Getting Started with Oracle Container Cloud Service explained how to get started with Oracle’s managed container service. Well, the intent was to show how to get started but getting to “getting started” was itself quite involving. And now this blog will really show how to run a simple Docker container to Oracle Container Service.
Oracle Container Service is built upon Oracle’s StackEngine acquisition that was completed 1.5 years ago. The basis for this blog is going to be a 4 node cluster (1 manager and 3 workers) created following the steps in Getting Started with Oracle Container Cloud Service.
Make sure you note down the user name and password of the service specified during the creation. It is golden, and there is no way to either retrieve it or reset it afterwards. UPDATE: @kapmani clarified that the password can be reset by logging into the manager node.
Anyway, the dashboard looks like:
Similarly, Container Cloud Console with 4 nodes looks like:
Container Cloud Service is accessible using REST API as explained in About Oracle Container Cloud Service REST API. The console itself uses the REST API for fulfilling all the commands.
Oracle Container Cloud Service Concepts
Let’s learn about some concepts first:
- Service – Service comprises of the necessary configuration for running a Docker image as a container on a host, plus default deployment directives. Service is neither container nor image running in containers. It is a high-level configuration objects that you can create, deploy, and manage using Oracle Container Cloud Service. Think of a service as a container ‘template’, or as a set of instructions to follow to deploy a running container.
- Stack – Stack is all the necessary configuration for running a set of services as Docker containers in a coordinated way and managed as a single entity, plus default deployment directives. Think of it as multi-container application.
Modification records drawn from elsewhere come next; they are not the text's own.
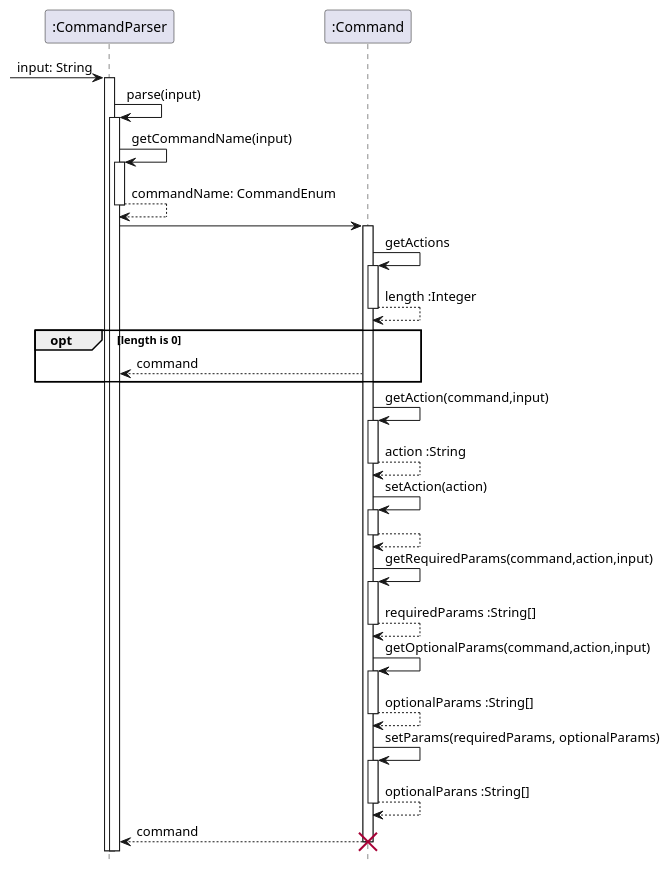
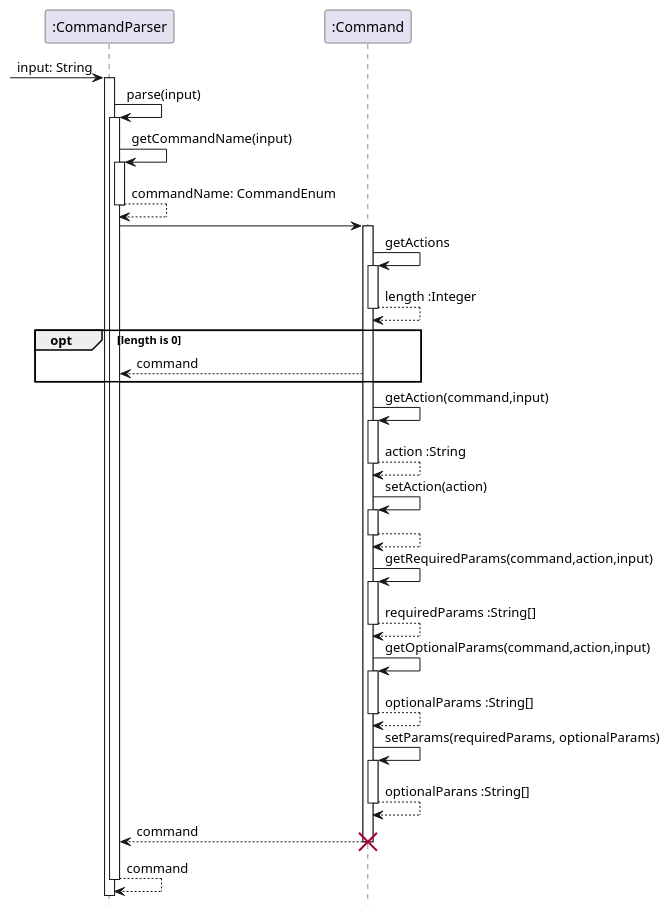
The diagram in docs/uml/CommandParserSequence.puml (stephenkyang/tp), drawn with PlantUML before and after one commit. The commit also changed 3 other files, not shown here.

Commit message:
create sequence diagram for Budget Command

```diff
--- a/docs/uml/CommandParserSequence.puml
+++ b/docs/uml/CommandParserSequence.puml
@@ -1,58 +1,53 @@
 @startuml
 
 hide footbox
+
 
  -> ":CommandParser": input: String
 
 activate ":CommandParser"
 ":CommandParser" -> ":CommandParser": parse(input)
 activate  ":CommandParser"
 ":CommandParser" -> ":CommandParser": getCommandName(input)
 activate ":CommandParser"
 return commandName: CommandEnum
 
 ":CommandParser" -> ":Command"
 activate ":Command"
 
 ":Command" -> ":Command": getActions
 activate ":Command"
 return length :Integer
 
-
 opt length is 0
     ":Command" --> ":CommandParser": command
-
-   end
-
-
-
-activate ":Command"
-
+end
 
 ":Command" -> ":Command": getAction(command,input)
 activate ":Command"
 return action :String
 
 ":Command" -> ":Command": setAction(action)
 activate ":Command"
 return
 
 ":Command" -> ":Command": getRequiredParams(command,action,input)
 activate ":Command"
 return requiredParams :String[]
 
 ":Command" -> ":Command": getOptionalParams(command,action,input)
 activate ":Command"
 return optionalParams :String[]
 
 ":Command" -> ":Command": setParams(requiredParams, optionalParams)
 activate ":Command"
 return optionalParans :String[]
 
-
 return command
 destroy ":Command"
+return command
 deactivate ":Command"
 
 
+
 @enduml
```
Stacks themselves are neither containers nor images running in containers, but rather are high-level configuration objects that you can create, deploy, and manage using Oracle Container Cloud Service. For example, a stack might be one or more WildFly containers and a Couchbase container. Likewise, a cluster of database or application nodes can be built as a stack.
- Deployment – A Deployment comprises a service or stack in which Docker containers are managed, deployed, and scaled according to a set of orchestration rules that you’ve defined. A single deployment can result in the creation of one or many Docker containers, across one or many hosts in a resource pool.
- Resource Pool – Resource pools are a way to organize hosts and combine them into isolated groups of compute resources. Resource pools enable you to manage your Docker environment more effectively by deploying services and stacks efficiently across multiple hosts.Three resource pools are defined out of the box:
Rest of the terms like
Hosts are pretty straight forward.
Run Couchbase in Oracle Container Cloud Service
- Click on
- Oracle Container Service only supports Compose v2. So a simple Compose file definition can be used for service definition:
YAML123456789version: "2"services:db:image: arungupta/couchbaseports:- 8091:8091- 8092:8092- 8093:8093- 11210:11210
arungupta/couchbaseis built from github.com/arun-gupta/docker-images/tree/master/couchbase. It uses Couchbase REST API to pre-configure the Couchbase server. The common Couchbase networking ports for application development are also exposed.
In the YAML tab, use the Compose definition from above:
Alternatively, you can use the builder or
docker runcommand as well. In our case, use the Compose definition and then specify the Service Description.
- Click on
Saveto save the service definition. The updated list now includes Couchbase service:
- Click on
Deployto deploy the container:
- Take the defaults and click on
Deployto start the deployment.
- The Docker image is download and the container is started. The screen is refreshed to show
A single instance of the container is now up and running, Other details like resource pool, hostname and uptime are also displayed.
Details about Couchbase Container in Oracle Cloud
Let’s get some details about the Couchbase container in Oracle Cloud:
- Click on the container name shown in
Container Namecolumn to see more details about the container:
The typical output that you’ll inspect from the
docker inspectcommand is shown here.
- Click on
View Logsto see the container logs:
This is equivalent to the
docker container logscommand.
These logs are generated from when Couchbase REST API is configuring the server.
- Click on Hosts to see the complete list of hosts:
- A single instance of container is running. Select the host that is running the container to see more details:
public_ipof the host. This IP address will be used to access Couchbase Web Console later.Another key part to note here is that this host is running Docker 1.10.3. That is the case with other hosts as well, as expected.
Now, let’s access the Couchbase Web Console. In our case, this is available at 126.96.36.199:8091. This shows the main login screen as:
Use Administrator as Username and password as password, click on Sign In to see the main screen of the console:
Click on Server Nodes to see that data, index and query services are running:
Pretty cool, eh!
A future blog post will show how to create a Couchbase cluster, run a simple application against this cluster and other fun stuff.
Use any of the Couchbase Starter Kits to get started with Couchbase.
Want to learn more about running Couchbase in containers?